While the two backs that carried the ball the most for the Chiefs in Charles and Dexter McCluster are both under six feet and 200 pounds, the story is a bit different with Oakland’s McFadden and Bush. McFadden is 6’2” and 210 pounds with Bush a solid 6’1” and 245 pounds.

So although the Raiders will work to get McFadden to the edge to employ his 4.35 speed, Oakland will also take a more direct approach and plow straight ahead.

“They’re going to look to get downhill,” said Merriman. “They do that because of the size of their offensive line and the size of their backs. So they want to get downhill and pound a little bit. They have the same type of speed that we saw out of KC, but they’re bigger backs. We’ve got to get a lot of guys to the ball because these guys stay up.”

Facing Denver on Monday night McFadden put his big play ability on display averaging almost seven yards per carry (6.8). Four of his carries went for 10 yards or more including a pair of 20-yarders and a 47-yard run that set up a touchdown in Oakland’s three-point win.

Bush then helped close out the game getting some key first downs at the end to run out the clock with the Raiders ahead on the scoreboard, but there have been times when he’s been utilized more.

“They blend their speed with the power more (than Kansas City) because they use Bush more than the Chiefs use Thomas Jones,” said Jairus Byrd.

After their big win last Sunday the Bills are still far from being overconfident, and after Oakland’s Monday night performance it will be easy for Buffalo’s run defenders to focus on their next assignment.

“All you’ve got to do is turn on the film and watch McFadden run the ball,” said Williams. “If you’re not in the right spot and he hits a crease he can take it the whole way.”

“It’s going to be a similar thing this week,” said Danny Batten. “We know we’ve got to stop the run.
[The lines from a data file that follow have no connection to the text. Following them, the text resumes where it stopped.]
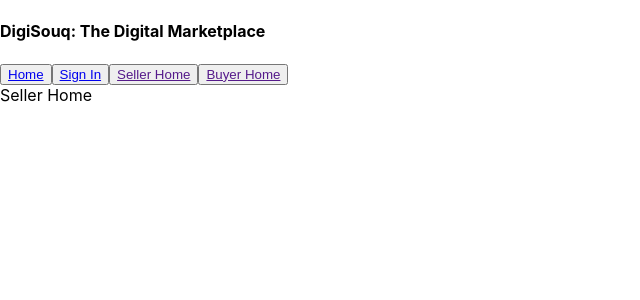
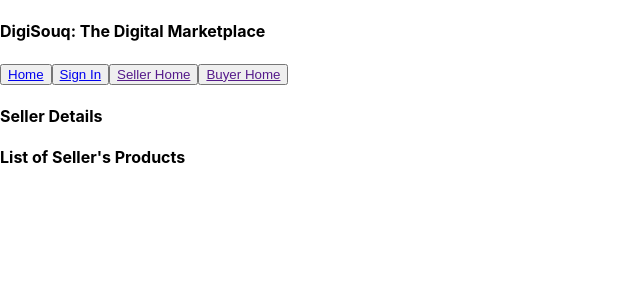
Before and after one commit to techbuktu/DigiSouq, a React (Create React App) app in the folder market/static/digi-souq/: page /sellers/1 in a window 1280 px wide. Shown: the top 300 px of the page, without its empty margins (0-640 px from the left). Built offline with nearby package versions, Linux system fonts and the light colour scheme; sample sign-in values are in the browser's storage.

Commit message:
Imported <Redirect> and <Link/> objs from react-router-dom

```diff
--- a/market/static/digi-souq/src/components/auth/UserSignIn.js
+++ b/market/static/digi-souq/src/components/auth/UserSignIn.js
@@ -4,6 +4,9 @@
 class UserSignIn extends Component {
     constructor(props){
         super(props);
+
+        //let token = localStorage.getItem('auth_token');
+
         this.state = {
             username: '',
             password: '',
--- a/market/static/digi-souq/src/components/buyers/BidView.js
+++ b/market/static/digi-souq/src/components/buyers/BidView.js
@@ -1,4 +1,6 @@
 import React, { Component } from 'react';
+import {Redirect, Link} from 'react-router-dom';
+import BidApi from '../../api/BidApi';
 
 class BidView extends Component {
     render() {
--- a/market/static/digi-souq/src/components/buyers/BuyerHome.js
+++ b/market/static/digi-souq/src/components/buyers/BuyerHome.js
@@ -1,4 +1,6 @@
 import React, { Component } from 'react'
+import {Redirect, Link} from 'react-router-dom';
+import BuyerApi from '../../api/BuyerApi';
 
 class BuyerHome extends Component {
     render() {
--- a/market/static/digi-souq/src/components/buyers/ProductBid.js
+++ b/market/static/digi-souq/src/components/buyers/ProductBid.js
@@ -1,4 +1,6 @@
-import React, { Component } from 'react'
+import React, { Component } from 'react';
+import {Redirect, Link} from 'react-router-dom';
+import ProductApi from '../../api/ProductApi';
 
 class ProductBid extends Component {
     render() {
--- a/market/static/digi-souq/src/components/buyers/ProductList.js
+++ b/market/static/digi-souq/src/components/buyers/ProductList.js
@@ -1,4 +1,5 @@
 import React, { Component } from 'react';
+import {Redirect, Link} from 'react-router-dom';
 import ProductApi from '../../api/ProductApi';
 
 class ProductList extends Component {
--- a/market/static/digi-souq/src/components/sellers/BidBoard.js
+++ b/market/static/digi-souq/src/components/sellers/BidBoard.js
@@ -1,4 +1,6 @@
 import React, { Component } from 'react';
+import {Redirect, Link} from 'react-router-dom';
+import BidApi from '../../api/BidApi';
 
 class BidBoard extends Component {
     render() {
--- a/market/static/digi-souq/src/components/sellers/Inventory.js
+++ b/market/static/digi-souq/src/components/sellers/Inventory.js
@@ -1,4 +1,5 @@
 import React, { Component } from 'react';
+import {Redirect, Link} from 'react-router-dom';
 import ProductApi from '../../api/ProductApi';
 
 class Inventory extends Component {
--- a/market/static/digi-souq/src/components/sellers/NewProduct.js
+++ b/market/static/digi-souq/src/components/sellers/NewProduct.js
@@ -1,4 +1,5 @@
 import React, { Component } from 'react';
+import {Redirect, Link} from 'react-router-dom';
 import ProductApi from '../../api/ProductApi';
 
 class NewProduct extends Component {
--- a/market/static/digi-souq/src/components/sellers/ProductDetail.js
+++ b/market/static/digi-souq/src/components/sellers/ProductDetail.js
@@ -1,4 +1,5 @@
 import React, { Component } from 'react';
+import {Redirect, Link} from 'react-router-dom';
 import ProductApi from '../../api/ProductApi';
 
 class ProductDetail extends Component {
--- a/market/static/digi-souq/src/components/sellers/SellerHome.js
+++ b/market/static/digi-souq/src/components/sellers/SellerHome.js
@@ -1,13 +1,46 @@
-import React, { Component } from 'react'
+import React, { Component } from 'react';
+import {Redirect, Link} from 'react-router-dom';
 
 class SellerHome extends Component {
+    constructor(props){
+        super(props);
+
+        let token = localStorage.getItem('auth_token');
+        this.state = {
+            auth_token: token
+        }
+    }
+
+    componentDidMount(){
+        //console.log(`this.state.auth_token: ${this.state.auth_token}`);
+        this.getSellerDetails();
+        this.getProductsBySeller();
+    }
+
+    getSellerDetails(){
+        return;
+    }
+
+    getProductsBySeller(){
+        return;
+    }
+
     render() {
-        return (
-            <div>
-                Seller Home
-            </div>
-        )
+        if(this.state.auth_token){
+            return (
+                <div>
+                    <h4>Seller Details</h4>
+
+                    <h4>List of Seller's Products</h4>
+                </div>
+
+            )
+        }
+        else {
+            return <Redirect to="/auth/signin" />
+        }
     }
+
 }
 
 export default SellerHome;
--- a/market/static/digi-souq/src/components/sellers/UpdateProduct.js
+++ b/market/static/digi-souq/src/components/sellers/UpdateProduct.js
@@ -1,4 +1,5 @@
 import React, { Component } from 'react';
+import {Redirect, Link} from 'react-router-dom';
 import ProductApi from '../../api/ProductApi';
 
 class UpdateProduct extends Component {
```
That’s the biggest concern. They have great backs just like Kansas City did. A little different style, but it’s boiling down to the same thing, stopping the run.”